That concurrency is guaranteed if we can show $$\frac{\sin\angle A^\prime AE}{\sin\angle A^\prime AB} \; \frac{\sin\angle B^\prime BA}{\sin\angle B^\prime BE} \; \frac{\sin\angle E^\prime EB}{\sin\angle E^\prime EA} = 1 \tag{1}$$

Well, consider the following (where I'll write $\angle B$ and $\angle C$ for the angles at those vertices in $\triangle ABC$) ...

• $\angle B^\prime BA = 90^\circ - \angle B$, clearly. So, $\sin\angle B^\prime BA = \cos B$.
• $\angle B^\prime B E = \angle C$, as inscribed angles subtending $\stackrel{\frown}{BE}$. So, $\sin\angle B^\prime BE = \sin C$.
• $\angle E^\prime E B = 180^\circ - \angle B$. This follows from the fact that $\angle BED^\prime \cong \angle B$ as inscribed angles subtending congruent arcs $\stackrel{\frown}{CD}$ and $\stackrel{\frown}{BD^\prime}$. So $\sin \angle E^\prime E B = \sin B$.

• $\angle E^\prime EA = 90^\circ +\angle B$. This follows from the additional fact that, by Thales's Theorem, $\angle BEC$ is a right angle. So $\sin \angle E^\prime EA = \cos B$.

Consequently, the left-hand-side of $(1)$ reduces to

$$\frac{\sin\angle A^\prime AE}{\sin\angle A^\prime AB} \; \frac{\cos B}{\sin C} \; \frac{\sin B}{\cos B} \qquad\to\qquad \frac{\sin\angle A^\prime AE}{\sin\angle A^\prime AB} \; \frac{\sin B}{\sin C} \tag{2}$$

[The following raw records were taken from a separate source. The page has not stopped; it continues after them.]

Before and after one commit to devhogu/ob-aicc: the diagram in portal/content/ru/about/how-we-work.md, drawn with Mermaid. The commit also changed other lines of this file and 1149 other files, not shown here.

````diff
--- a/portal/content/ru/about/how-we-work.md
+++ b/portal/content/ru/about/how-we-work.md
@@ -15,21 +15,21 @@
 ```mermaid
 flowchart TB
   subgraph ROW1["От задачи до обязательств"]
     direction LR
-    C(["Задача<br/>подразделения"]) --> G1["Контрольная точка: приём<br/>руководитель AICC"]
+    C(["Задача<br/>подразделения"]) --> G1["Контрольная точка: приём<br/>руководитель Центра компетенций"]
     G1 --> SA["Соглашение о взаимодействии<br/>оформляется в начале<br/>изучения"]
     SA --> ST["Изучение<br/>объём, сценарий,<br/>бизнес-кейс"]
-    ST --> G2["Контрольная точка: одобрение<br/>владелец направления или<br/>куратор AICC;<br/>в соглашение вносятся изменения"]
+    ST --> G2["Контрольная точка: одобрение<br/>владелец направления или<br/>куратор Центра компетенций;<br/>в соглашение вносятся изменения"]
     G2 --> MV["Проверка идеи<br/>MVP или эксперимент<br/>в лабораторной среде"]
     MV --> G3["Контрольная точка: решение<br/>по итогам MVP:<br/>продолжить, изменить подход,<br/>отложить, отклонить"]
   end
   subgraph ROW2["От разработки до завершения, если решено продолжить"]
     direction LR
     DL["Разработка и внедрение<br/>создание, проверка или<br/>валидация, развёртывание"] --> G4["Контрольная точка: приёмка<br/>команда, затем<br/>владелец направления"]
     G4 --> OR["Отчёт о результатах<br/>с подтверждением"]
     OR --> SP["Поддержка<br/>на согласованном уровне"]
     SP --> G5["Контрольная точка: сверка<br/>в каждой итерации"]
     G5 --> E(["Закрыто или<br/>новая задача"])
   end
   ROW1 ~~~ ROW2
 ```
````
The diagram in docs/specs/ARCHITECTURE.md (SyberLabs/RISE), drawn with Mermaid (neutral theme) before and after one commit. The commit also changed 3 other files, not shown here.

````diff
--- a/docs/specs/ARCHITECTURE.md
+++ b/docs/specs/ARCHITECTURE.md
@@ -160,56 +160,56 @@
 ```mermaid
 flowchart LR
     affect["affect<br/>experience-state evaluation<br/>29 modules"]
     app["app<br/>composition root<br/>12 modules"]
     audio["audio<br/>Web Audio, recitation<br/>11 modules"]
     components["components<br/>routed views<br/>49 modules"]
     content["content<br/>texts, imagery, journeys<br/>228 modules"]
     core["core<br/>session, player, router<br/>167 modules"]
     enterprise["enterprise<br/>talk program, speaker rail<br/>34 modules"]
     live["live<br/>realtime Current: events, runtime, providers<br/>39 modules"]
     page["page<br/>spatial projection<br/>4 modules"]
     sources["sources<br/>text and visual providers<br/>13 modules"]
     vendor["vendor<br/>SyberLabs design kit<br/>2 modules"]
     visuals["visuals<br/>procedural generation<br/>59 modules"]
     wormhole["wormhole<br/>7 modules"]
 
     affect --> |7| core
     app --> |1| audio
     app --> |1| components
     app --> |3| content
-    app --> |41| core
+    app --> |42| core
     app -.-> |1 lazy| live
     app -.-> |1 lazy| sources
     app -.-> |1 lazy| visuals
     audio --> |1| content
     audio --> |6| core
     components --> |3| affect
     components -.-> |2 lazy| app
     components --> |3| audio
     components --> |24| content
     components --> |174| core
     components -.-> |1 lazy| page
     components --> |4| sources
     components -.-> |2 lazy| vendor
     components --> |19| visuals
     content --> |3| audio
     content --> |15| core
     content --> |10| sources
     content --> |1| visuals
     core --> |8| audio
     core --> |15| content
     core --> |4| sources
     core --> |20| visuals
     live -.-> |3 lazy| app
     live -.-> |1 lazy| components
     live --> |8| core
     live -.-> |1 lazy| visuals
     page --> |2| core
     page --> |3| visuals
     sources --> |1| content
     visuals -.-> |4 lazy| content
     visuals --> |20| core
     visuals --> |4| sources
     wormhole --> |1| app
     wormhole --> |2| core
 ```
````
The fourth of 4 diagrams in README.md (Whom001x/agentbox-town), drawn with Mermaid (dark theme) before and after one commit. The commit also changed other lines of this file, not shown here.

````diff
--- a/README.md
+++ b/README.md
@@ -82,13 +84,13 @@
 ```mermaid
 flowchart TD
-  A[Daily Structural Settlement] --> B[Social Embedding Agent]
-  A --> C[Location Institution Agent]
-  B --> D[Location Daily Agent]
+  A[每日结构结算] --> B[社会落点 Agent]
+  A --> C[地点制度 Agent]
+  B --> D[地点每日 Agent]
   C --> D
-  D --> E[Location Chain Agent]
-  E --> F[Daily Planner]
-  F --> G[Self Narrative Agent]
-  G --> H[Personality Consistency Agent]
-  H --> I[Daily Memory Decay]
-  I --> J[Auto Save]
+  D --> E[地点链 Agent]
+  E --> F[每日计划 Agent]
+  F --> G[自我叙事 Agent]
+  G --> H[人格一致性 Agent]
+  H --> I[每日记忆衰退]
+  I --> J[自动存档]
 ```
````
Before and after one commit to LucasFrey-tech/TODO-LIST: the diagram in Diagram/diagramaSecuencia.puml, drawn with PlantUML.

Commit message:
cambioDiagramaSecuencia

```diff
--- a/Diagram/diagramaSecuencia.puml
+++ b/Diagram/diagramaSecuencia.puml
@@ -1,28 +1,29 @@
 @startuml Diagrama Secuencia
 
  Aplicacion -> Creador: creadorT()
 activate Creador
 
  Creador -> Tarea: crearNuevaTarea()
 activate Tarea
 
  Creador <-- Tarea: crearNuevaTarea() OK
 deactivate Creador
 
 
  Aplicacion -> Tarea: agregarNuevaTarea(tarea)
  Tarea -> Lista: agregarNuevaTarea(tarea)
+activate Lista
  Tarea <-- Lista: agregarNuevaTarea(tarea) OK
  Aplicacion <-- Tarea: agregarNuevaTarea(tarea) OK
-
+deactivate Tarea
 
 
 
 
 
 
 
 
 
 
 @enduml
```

Now, observe that $\angle A^\prime A B$ is the supplement of $\angle OAB$, whereas $\angle A^\prime AE \cong \angle OAC$. Therefore, $(2)$ becomes $$\frac{\sin\angle OAC}{\sin C} \; \frac{\sin B}{\sin\angle OAB} \tag{3}$$

where we've arranged the elements in anticipation of invoking the Law of Sines in $\triangle OAB$ and $\triangle OAC$.

$$\frac{|\overline{OC}|}{|\overline{OA}|} \; \frac{|\overline{OA}|}{|\overline{OB}|} \qquad\to\qquad 1 \tag{4}$$

Thus, the relation is proven, and Ceva guarantees that the perpendicular at $B$ meets the point of intersection ($F$) of $\overleftrightarrow{OA}$ and $\overleftrightarrow{D^\prime E}$, as claimed. $\square$

• wait will Pascal's theorem give us the concurrency immediately? Commented Sep 23, 2017 at 12:05
• @Guywhofailedeverything: I'm not seeing it.
– Blue
Commented Sep 23, 2017 at 17:22